An uncredited, Anthony Hopkins plays Hunt’s controller Swanbeck, which is okay. The role is little more than a cameo. One part of me likes the idea of Hunt receiving from a controller, almost like an ‘M’ character. After all it makes sense that Hunt should receive detailed mission briefings from a superior. But another part of me longs for the hokey disks or tapes (or whatever) than Jim Phelps used to receive – as voiced by Bob Johnson. There’s a hint of this in the sunglasses that Hunt receives at the beginning, but it is voiced by Hopkins.

At the time of the films release, much was made out of the fact that the film was directed by John Woo. Woo’s reputation as a master of stylized action scenes was intended to inject a new harder style into the Mission: Impossible series, but for me I found many of the action scenes contrived. The scenes I felt that were fantastic were the more introspective scenes, where Woo used slow motion to great effect. The flamenco scene when Hunt first sees Nyah is a show stopper, and the scenes at the end, as Nyah wanders aimlessly around Sydney are first rate. These contrast greatly with the cold sterile motorbike action scenes.

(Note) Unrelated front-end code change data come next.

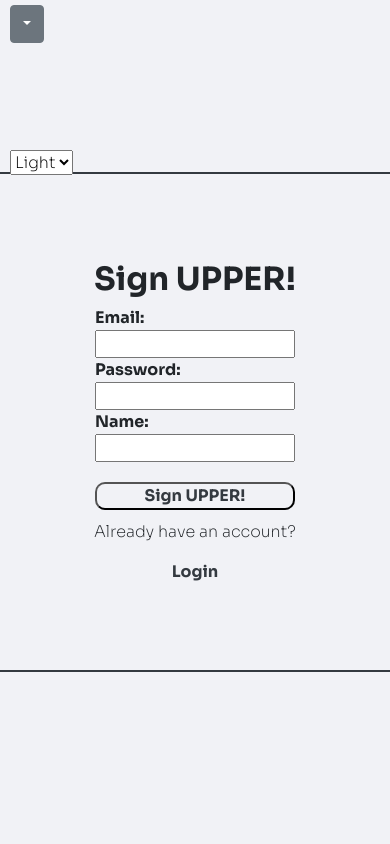
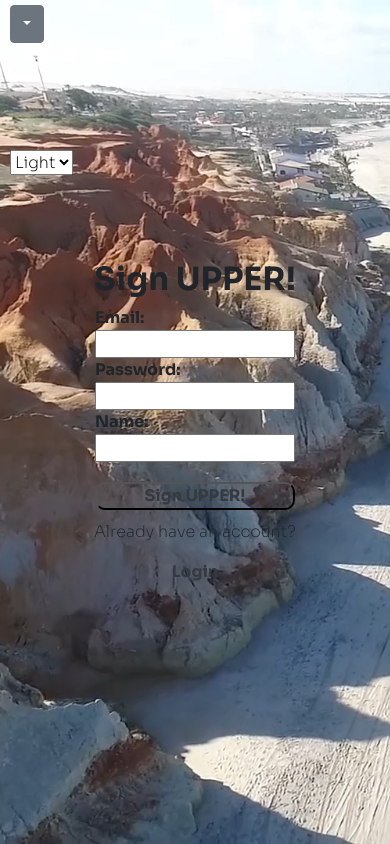
Before and after one commit to JulianGabrielRivera/Numinous, a React (Create React App) app: page /signup in a window 390 px wide. Shown: the top 844 px of the page. Built offline with nearby package versions, Linux system fonts and the light colour scheme; no server answers.

Commit message:
fixing sign up page responsiveness

```diff
--- a/src/App.css
+++ b/src/App.css
@@ -89,6 +89,9 @@ body {
   justify-content: center;
   align-items: center;
   height: 100vh;
+  background: url('./assets/images/beach4.jpg');
+  background-size: cover;
+  background-repeat: no-repeat;
 }
 .signUpContainerInfo {
   display: flex;
@@ -97,9 +100,9 @@ body {
   align-items: center;
   height: 500px;
   width: 500px;
-
+  /*
   border: 2.5px solid #343a40;
-  border-radius: 7px;
+  border-radius: 7px; */
 }
 .signUpContainerInfo h1 {
   font-family: 'Sora', sans-serif;
```
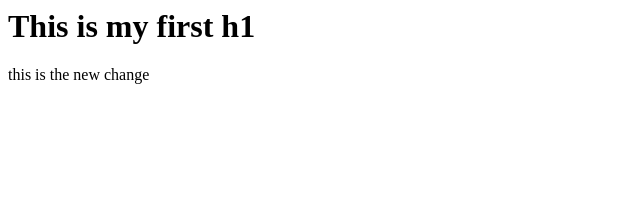
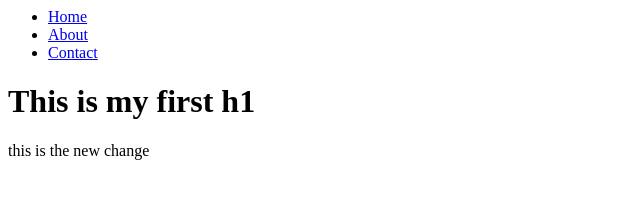
Before and after one commit to andyalex234/git-example, a plain HTML site: page index.html in a window 1280 px wide. Shown: the whole page, without its empty margins (0-640 px from the left). Drawn offline with Linux system fonts and the light colour scheme.

Commit message:
added a navigation bar

```diff
--- a/index.html
+++ b/index.html
@@ -6,6 +6,13 @@
     <title>Document</title>
 </head>
 <body>
+    <nav>
+        <ul>
+            <li><a href="/">Home</a></li>
+            <li><a href="/about">About</a></li>
+            <li><a href="/contact">Contact</a></li>
+        </ul>
+    </nav>
     <h1>This is my first h1</h1>
     <p>this is the new change</p>
 </body>
```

Mission: Impossible II, like all the films in the series (to date), was released with an enormous saturation advertising campaign, which to me has two effects. The first is that it puts bums on seats, which is great for the movies companies who are looking to make coin. The second effect, if a film is over hyped and doesn’t deliver to the levels that the saturation campaign claims, then viewers walk out of the cinema cheated, feeling that they haven’t got their money’s worth. I believe M:1 2 is like that. The film was so hyped, that upon release it couldn’t live up to the expectations and I believe that many people walked out of the cinema believing that the film was crap. It’s not. It’s quite a good little espionage tale, and now, all these years later, it is much easier to sit back, relax and enjoy the movie for what it is.

Mission: Impossible II (2000)